How Stable Isotopes Work
All of the earth and its atmosphere is made up of atoms of different elements, such as oxygen, carbon, and nitrogen. Each of these elements has several forms, based on their atomic weight (the number of neutrons in each atom). For example, 99 percent of all carbon exists in the form called Carbon 12 (written as 12C):
it has twelve neutrons in its nucleus. [Stable isotope researcher Eleanora Reber corrects me: "Carbon-12 has an atomic weight of 12, which is made up of 6 protons and 6 neutrons. The 6 electrons don't really count towards the weight, as they're so light. Carbon-13 still has 6 protons and 6 electrons, but has 7 neutrons, and Carbon-14 has 6 protons and 8 neutrons, which is basically too heavy to hold together in a stable way, so it is radioactive." Thanks to Kate for pointing out this discrepancy.]
But, one percent of the time, carbon exists in the form of Carbon 13 (13C), which has
thirteen neutrons six protons and six electrons but seven neutrons in its nucleus. Both forms react the exact same way (if you combine carbon with oxygen you get carbon dioxide, no matter what the number of neutrons). In addition, both forms are stable, that is to say, they don't change over time. (There are other forms that do change, and a good thing too: Carbon 14 decays and we can use its ratio to Carbon 13 for radiocarbon dating, but that's another issue entirely).

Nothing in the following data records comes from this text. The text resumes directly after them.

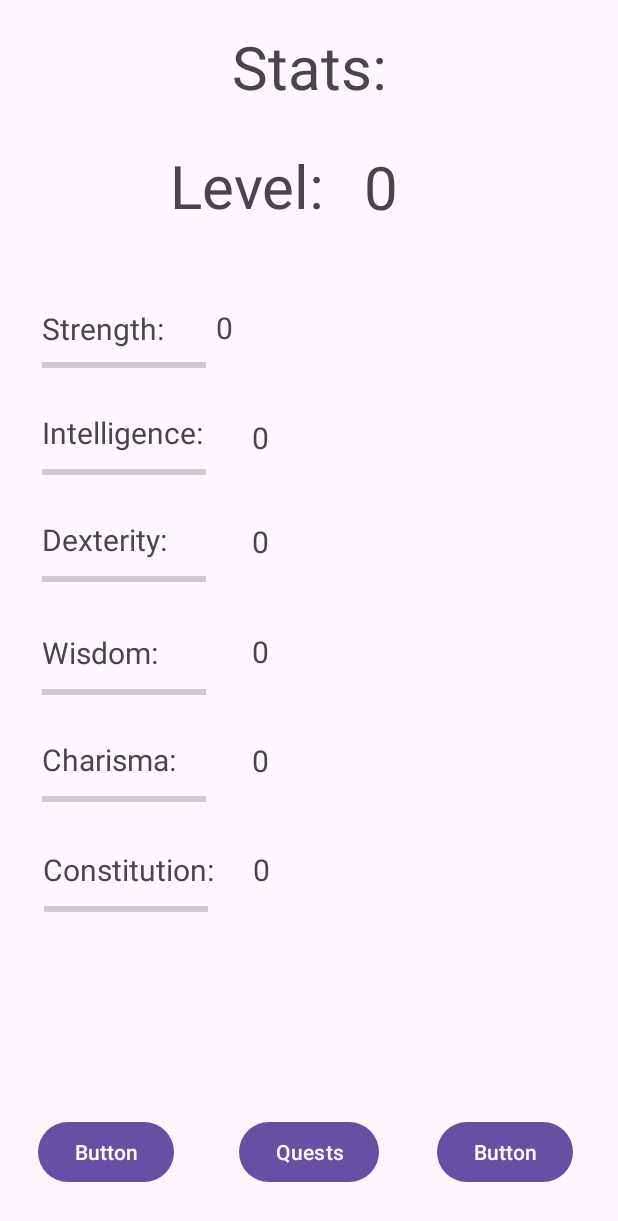
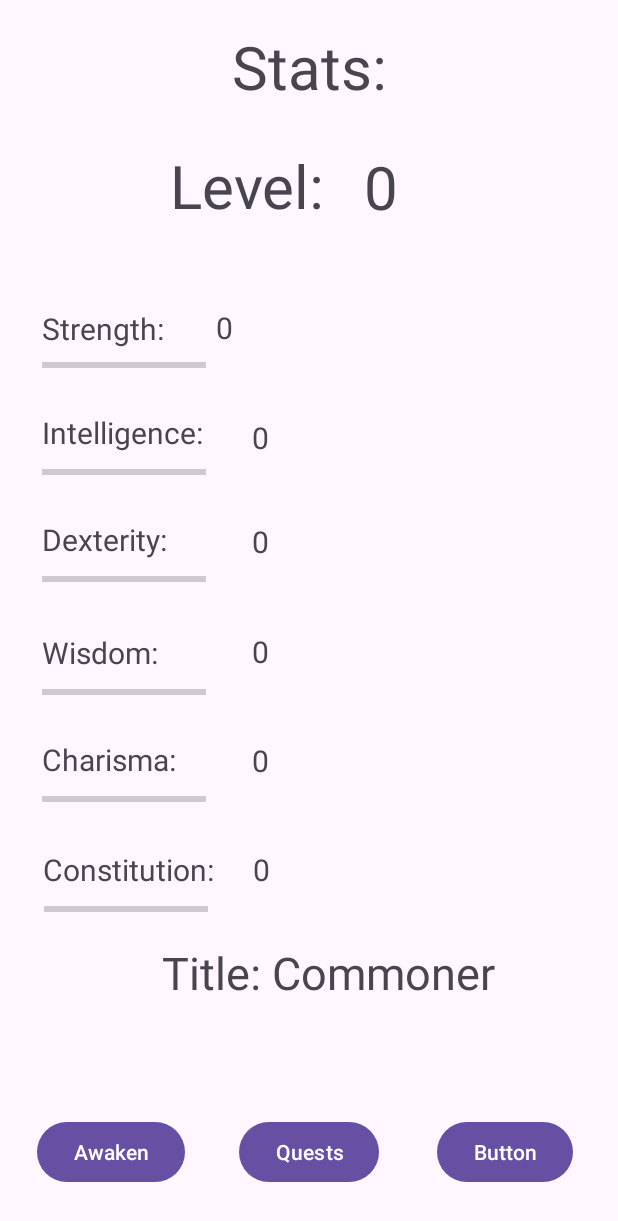
Before and after one commit to moonlitMagician/fantasySelfImprovement, an Android app: the screen it shows after launch (MainActivity), on a phone screen of 412 x 824 dp. Shown: the top 1221 px of the screen. Run offline under Robolectric (Android 15) with nearby library versions, the phone set to English and light mode, and no system bars.

Commit message:
added basic awaken mechanic

```diff
--- a/app/src/main/res/layout/activity_main.xml
+++ b/app/src/main/res/layout/activity_main.xml
@@ -116,7 +116,7 @@
         android:id="@+id/placehold1"
         android:layout_width="wrap_content"
         android:layout_height="wrap_content"
-        android:text="Button"
+        android:text="Awaken"
         app:layout_constraintBottom_toBottomOf="parent"
         app:layout_constraintEnd_toEndOf="parent"
         app:layout_constraintHorizontal_bias="0.078"
@@ -316,4 +316,19 @@
         app:layout_constraintTop_toTopOf="parent"
         app:layout_constraintVertical_bias="0.714" />
 
+    <TextView
+        android:id="@+id/titleHeader"
+        android:layout_width="379dp"
+        android:layout_height="107dp"
+        android:layout_marginTop="52dp"
+        android:text="Title: Commoner"
+        android:textAlignment="center"
+        android:textSize="30dp"
+        app:layout_constraintBottom_toBottomOf="parent"
+        app:layout_constraintEnd_toEndOf="parent"
+        app:layout_constraintHorizontal_bias="0.906"
+        app:layout_constraintStart_toStartOf="parent"
+        app:layout_constraintTop_toTopOf="parent"
+        app:layout_constraintVertical_bias="0.867" />
+
 </androidx.constraintlayout.widget.ConstraintLayout>
```
Also changed, not shown: app/src/main/java/com/example/selfimprove/MainActivity.kt (+75 -27 lines), app/src/main/java/com/example/selfimprove/questScreen.kt (+41 -2 lines).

Carbon in the Food Chain
The ratio of Carbon 12 to Carbon 13 is constant in earthís atmosphere. There are always 100 12C atoms to 1 13C atom. During the process of photosynthesis, plants absorb the carbon atoms in earthís atmosphere, water, and soil, and store them in the cells of their leaves, fruits, nuts, and roots. But as a result of the photosynthesis process, the ratio of the forms of carbon gets changed as it is being stored. The alteration of the chemical ratio is different for plants in different parts of the world. For example, plants that live in regions with lots of sun and little water have relatively fewer 12C atoms in their cells (compared to 13C) than do plants that live in forests or wetlands. This ratio is hardwired into the plantís cells, and, hereís the best part, as it gets passed up the food chain (i.e., the roots, leaves, and fruit are eaten by animals and humans), the ratio remains virtually unchanged.
In other words, if you can determine the ratio of 12C to 13C in an animal, you can figure out what kind of climate the plants it ate during its life came from. The measuring takes mass spectrometer analysis; but thatís another story.

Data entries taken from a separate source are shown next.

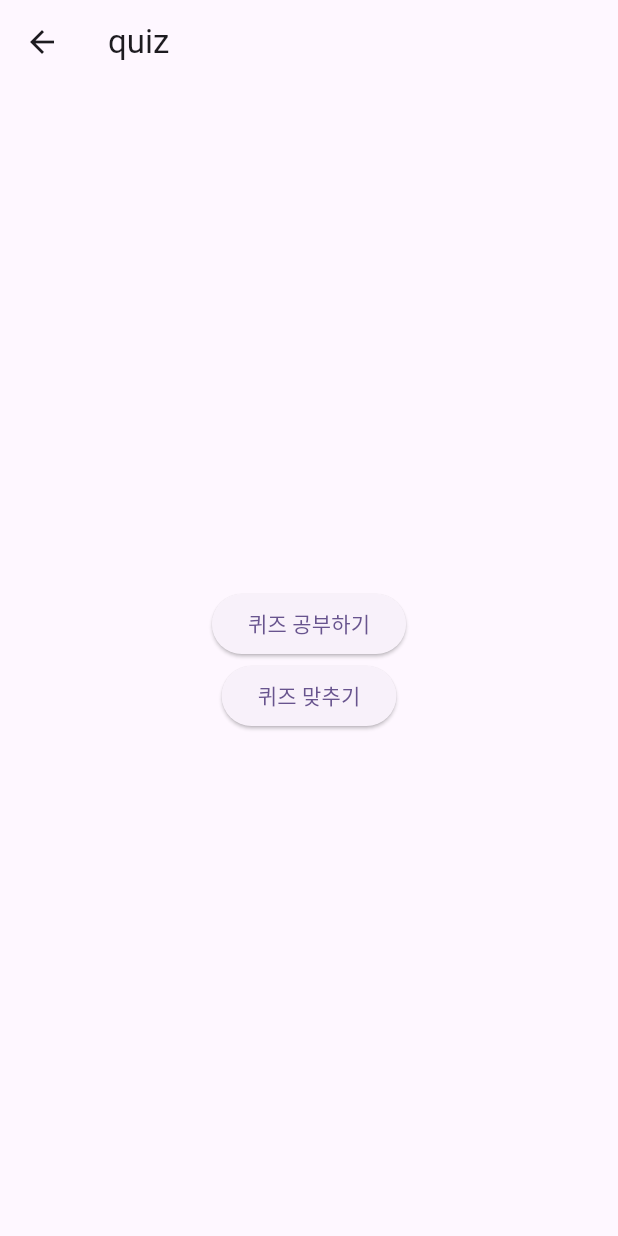
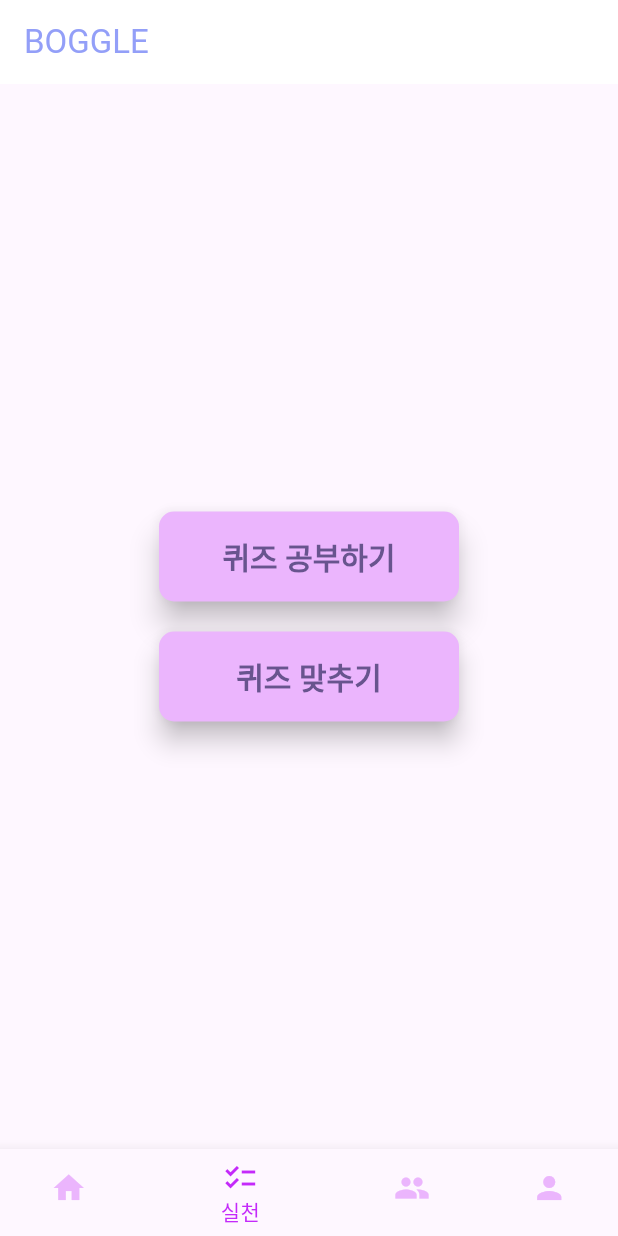
Before and after one commit to kminnyes/BOGGLE, a Flutter app: the Quizlist screen opened directly, on a phone screen of 412 x 824 dp. Run offline on Flutter 3.47's test engine with Material 3 defaults, Android fonts, the phone set to English and light mode, and no system bars; our stand-ins replace image_picker, percent_indicator.

Commit message:
색상 및 스타일 변경

```diff
--- a/lib/quizlist.dart
+++ b/lib/quizlist.dart
@@ -1,21 +1,74 @@
+import 'package:boggle/community.dart';
+import 'package:boggle/do_list.dart';
+import 'package:boggle/myhome.dart';
+import 'package:boggle/mypage.dart';
 import 'package:boggle/studyquiz.dart';
 import 'package:flutter/material.dart';
 import 'package:boggle/quiz.dart';
 
-class Quizlist extends StatelessWidget {
+class Quizlist extends StatefulWidget {
   const Quizlist({super.key});
+
+  @override
+  _QuizlistState createState() => _QuizlistState();
+}
+
+class _QuizlistState extends State<Quizlist> {
+  var _index = 1; // 페이지 인덱스 0,1,2,3
+
+  // 페이지 이동 함수
+  void _navigateToPage(int index) {
+    Widget nextPage;
+    switch (index) {
+      case 0:
+        nextPage = MyHomePage();
+        break;
+      case 1:
+        nextPage = const DoList();
+        break;
+      case 2:
+        nextPage = Community();
+        break;
+      case 3:
+        nextPage = const MyPage();
+        break;
+      default:
+        nextPage = MyHomePage();
+    }
+    if (ModalRoute.of(context)?.settings.name != nextPage.toString()) {
+      Navigator.pushReplacement(
+          context, MaterialPageRoute(builder: (context) => nextPage));
+    }
+  }
 
   @override
   Widget build(BuildContext context) {
     return Scaffold(
       appBar: AppBar(
-        title: const Text('quiz'),
+        automaticallyImplyLeading: false,
+        backgroundColor: const Color.fromARGB(255, 255, 255, 255),
+        title: const Text(
+          'BOGGLE',
+          style: TextStyle(color: Color.fromARGB(255, 147, 159, 248)),
+        ),
+        centerTitle: false,
       ),
       body: Center(
         child: Column(
           mainAxisAlignment: MainAxisAlignment.center,
           children: <Widget>[
             ElevatedButton(
+              style: ElevatedButton.styleFrom(
+                backgroundColor:const Color.fromARGB(255, 235, 181, 253), // Button color
+                padding: const EdgeInsets.symmetric(horizontal: 30, vertical: 15),
+                minimumSize: const Size(200, 60),
+                textStyle: const TextStyle(fontSize: 20, fontWeight: FontWeight.bold),
+                shape: RoundedRectangleBorder(
+                  borderRadius: BorderRadius.circular(10),
+                ),
+                shadowColor: Colors.black, // Shadow color
+                elevation: 8, // Elevation for shadow
+              ),
               onPressed: () {
                 Navigator.push(
                   context,
@@ -24,7 +77,19 @@ class Quizlist extends StatelessWidget {
               },
               child: const Text('퀴즈 공부하기'),
             ),
+            const SizedBox(height: 20), // Add space between buttons
             ElevatedButton(
+              style: ElevatedButton.styleFrom(
+                backgroundColor: const Color.fromARGB(255, 235, 181, 253), // Button color
+                padding: const EdgeInsets.symmetric(horizontal: 30, vertical: 15),
+                minimumSize: const Size(200, 60), // Button size
+                textStyle: const TextStyle(fontSize: 20, fontWeight: FontWeight.bold),
+                shape: RoundedRectangleBorder(
+                  borderRadius: BorderRadius.circular(10),
+                ),
+                shadowColor: Colors.black, // Shadow color
+                elevation: 7, // Elevation for shadow
+              ),
               onPressed: () {
                 Navigator.push(
                   context,
@@ -36,6 +101,23 @@ class Quizlist extends StatelessWidget {
           ],
         ),
       ),
+      bottomNavigationBar: BottomNavigationBar(
+        onTap: (index) {
+          setState(() {
+            _index = 1;
+          });
+          _navigateToPage(index);
+        },
+        currentIndex: _index,
+        selectedItemColor: const Color.fromARGB(255, 196, 42, 250),
+        unselectedItemColor: const Color.fromARGB(255, 235, 181, 253),
+        items: const <BottomNavigationBarItem>[
+          BottomNavigationBarItem(label: '홈', icon: Icon(Icons.home)),
+          BottomNavigationBarItem(label: '실천', icon: Icon(Icons.checklist)),
+          BottomNavigationBarItem(label: '커뮤니티', icon: Icon(Icons.people)),
+          BottomNavigationBarItem(label: 'MY', icon: Icon(Icons.person)),
+        ],
+      ),
     );
   }
 }
```
Also changed, not shown: lib/do_list.dart (+18 -2 lines), lib/sewer_report.dart (+5 -5 lines), media/task_images_2/IMG_20240521_163118.jpg (added), 1 other file.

Not Just Carbon
Carbon is not by a long shot the only element used by stable isotope researchers. Currently researchers are looking at measuring the ratios of stable isotopes of oxygen, nitrogen, strontium, hydrogen, sulfur, lead, and many other elements that are processed by plants and animals and lead a simply incredible diversity of human and animal dietary information.
- The Stable Isotope Story
- History of Stable Isotope Analysis
- Modern Applications
- More Stable Isotope Resources